Going into the last workout I knew my back was no good, it was tight, sore and very fatigued. I put this to the back of my mind as I decided that every other athlete out there was suffering just as much as me. Two snatches into the workout (just the 89 to go!) I felt my back go – pretty badly too.
I had two options: stop and save what was left of my lower back or keep going and feel at least some sense of accomplishment. I was in some serious pain and knew I was moving at the speed of a dying tortoise but decided that I would never be able to live with myself if I pulled the pin! I ended up getting timed out of that workout and dragged off the tarmac a mess. That was my Waterloo!
BF: So you were running in 18th place until being injured in that last workout of the first day, and then couldn't continue to the second day, right?
TV: Yeah that’s right, I was a bit devastated I didn’t make it to the second day; top 16 did. The second day’s workouts were right up my alley in terms of my skill set. A mixture of bodyweight and strength exercises.
BF: What was your athletic background like growing up?
TV: I don’t remember a time where sport was never a huge part of my life. I think my parents threw me into a pool at the age of three and told me to swim fast. Yes, that’s exactly how it went. Is that child abuse? From there, I wanted to be good-no-better at every sport my brothers played and then some. At the age of 5 onwards my day went something like this: swimming, school (some made up sport during lunch), then usually three of the following sports practices back to back; diving, hockey, swimming, squash, ballet, horse riding… anyway, you get the picture. I was 5.

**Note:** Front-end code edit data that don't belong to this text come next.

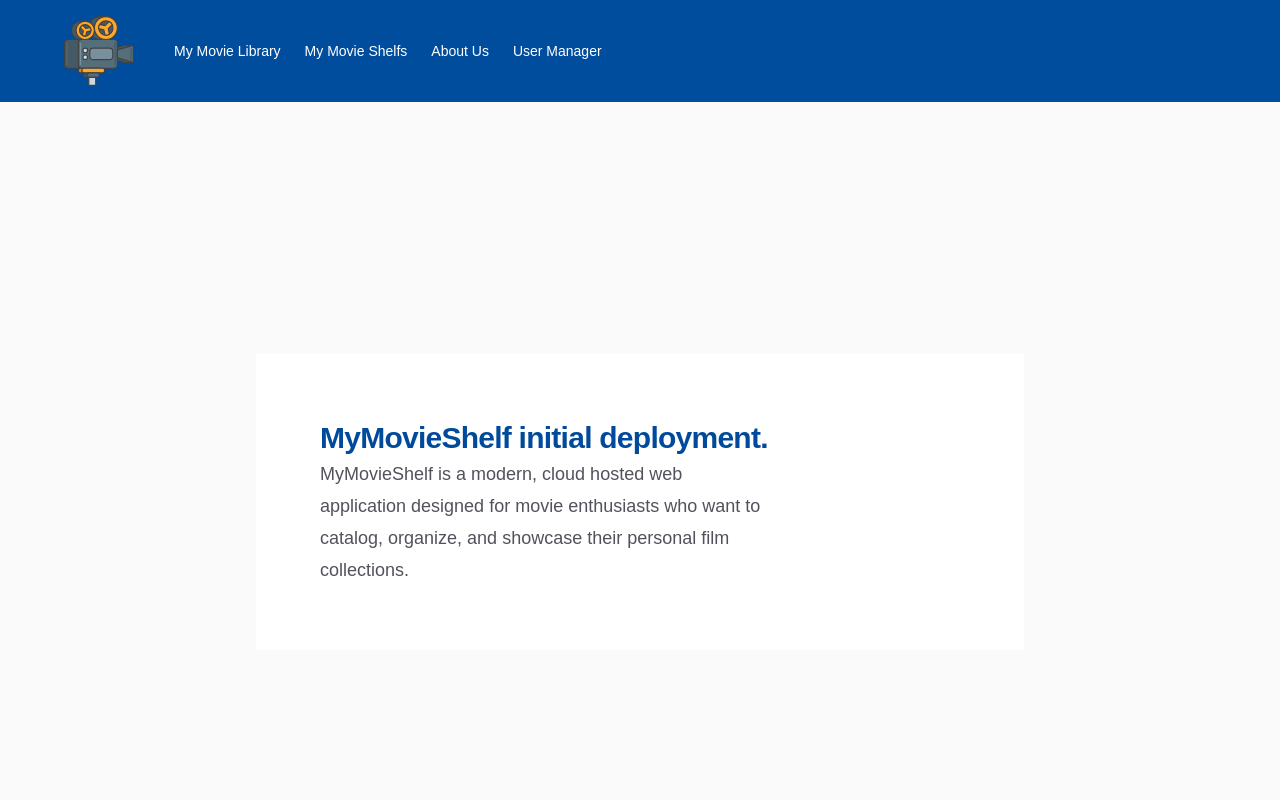
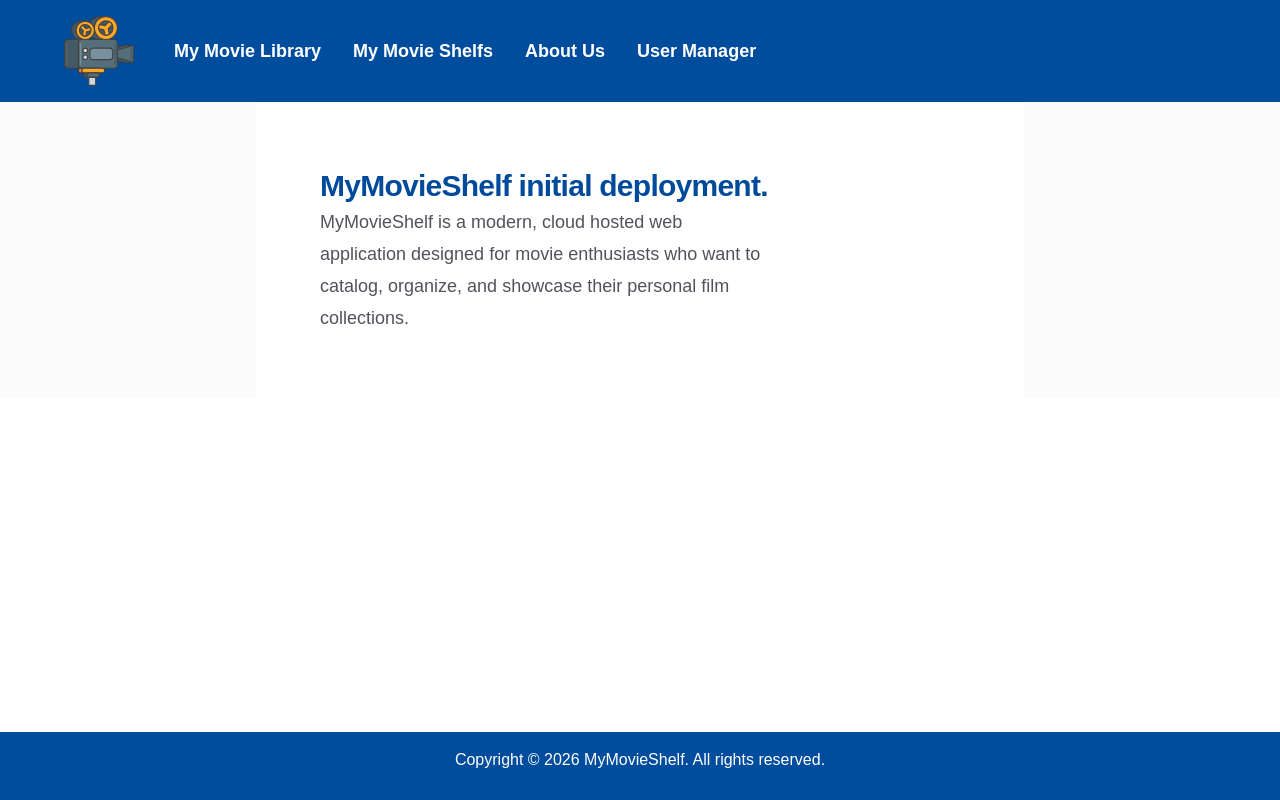
Before and after one commit to FelixGuevara/MyMovieShelf, a Next.js app: page / in a window 1280 px wide. Shown: the top 800 px of the page. Built offline with nearby package versions, Linux system fonts and the light colour scheme.

Commit message:
Increase size of menu items

```diff
--- a/app/layout.tsx
+++ b/app/layout.tsx
@@ -37,7 +37,7 @@ export default function RootLayout({
               <Image src="/movie-camera.svg" alt="Home" width={70} height={70} className="object-contain" />
             </Link>
 
-            <nav className="flex gap-6 text-sm">
+            <nav className="flex gap-8 text-lg font-bold">
               <a href="/" className="hover:underline">My Movie Library</a>
               <a href="/" className="hover:underline">My Movie Shelfs</a>
               <a href="/about" className="hover:underline">About Us</a>
--- a/app/page.tsx
+++ b/app/page.tsx
@@ -2,7 +2,7 @@ import Image from "next/image";
 
 export default function Home() {
   return (
-    <div className="flex min-h-screen items-center justify-center bg-zinc-50 font-sans dark:bg-black">
+    <div className="flex h-auto items-center justify-center bg-zinc-50 font-sans dark:bg-black">
       <main className="flex w-full max-w-3xl flex-col items-center justify-center py-16 px-16 bg-white dark:bg-black sm:items-start">
 
         <div className="flex flex-col items-center text-center sm:items-start sm:text-left w-full">
```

BF: I imagine that you grew up in some part of Russia being groomed as an Olympic hopeful for the good of the country. You fake the Kiwi accent well though.

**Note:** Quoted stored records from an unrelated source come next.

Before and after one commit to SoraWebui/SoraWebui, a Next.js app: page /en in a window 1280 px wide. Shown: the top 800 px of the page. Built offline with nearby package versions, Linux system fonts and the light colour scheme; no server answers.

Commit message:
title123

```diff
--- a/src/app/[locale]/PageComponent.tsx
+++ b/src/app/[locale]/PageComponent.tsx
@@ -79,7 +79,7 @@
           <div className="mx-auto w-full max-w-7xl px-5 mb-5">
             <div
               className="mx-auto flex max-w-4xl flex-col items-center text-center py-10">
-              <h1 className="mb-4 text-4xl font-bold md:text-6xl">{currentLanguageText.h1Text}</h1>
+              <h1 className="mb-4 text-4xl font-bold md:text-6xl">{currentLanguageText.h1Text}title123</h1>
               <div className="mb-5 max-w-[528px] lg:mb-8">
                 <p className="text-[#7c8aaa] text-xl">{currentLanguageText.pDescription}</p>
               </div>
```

TV: Ha-ha, sounds like it doesn’t it! Is South Africa part of Russia? Believe it or not it was my choice to be playing that many sports.
I think my current athletic lifestyle is a result of my past and that I am always happier when I am healthy and active. I am totally in love with the fact that I own a business which allows me to express my passion for sport and fitness and I get to share that passion with others. That is the cherry!
Being active is part of human nature and everyone has the potential to enjoy it and make it part of their lifestyle, they just don’t know it yet! Find something you are passionate about and focus on enjoyment first, that is success - results will follow.
BF: There aren't many physical cultures around anywhere but it seems that you and Darren have created one in Auckland. Are you still out playing when you aren't at the gym? Is the surfboard that Chase left at your place during our visit getting some time in the water?
TV: We are doing our best, but we are still fighting the usual crap media hype that surrounds the health and fitness industry. Luckily for us CrossFit speaks for itself and now some of our once sedentary clients are out rock climbing and searching the net for new fun adventure races to enter!
I can’t speak for Darren but I definitely try to get out and about. It is winter here so not much surfing going on but when I am not working on the business I am trying to get into my kayak or head down to the driving range to hit some balls.
To learn more about Taz, Darren and Crossfit NZ, check out www.crossfitnz.typepad.com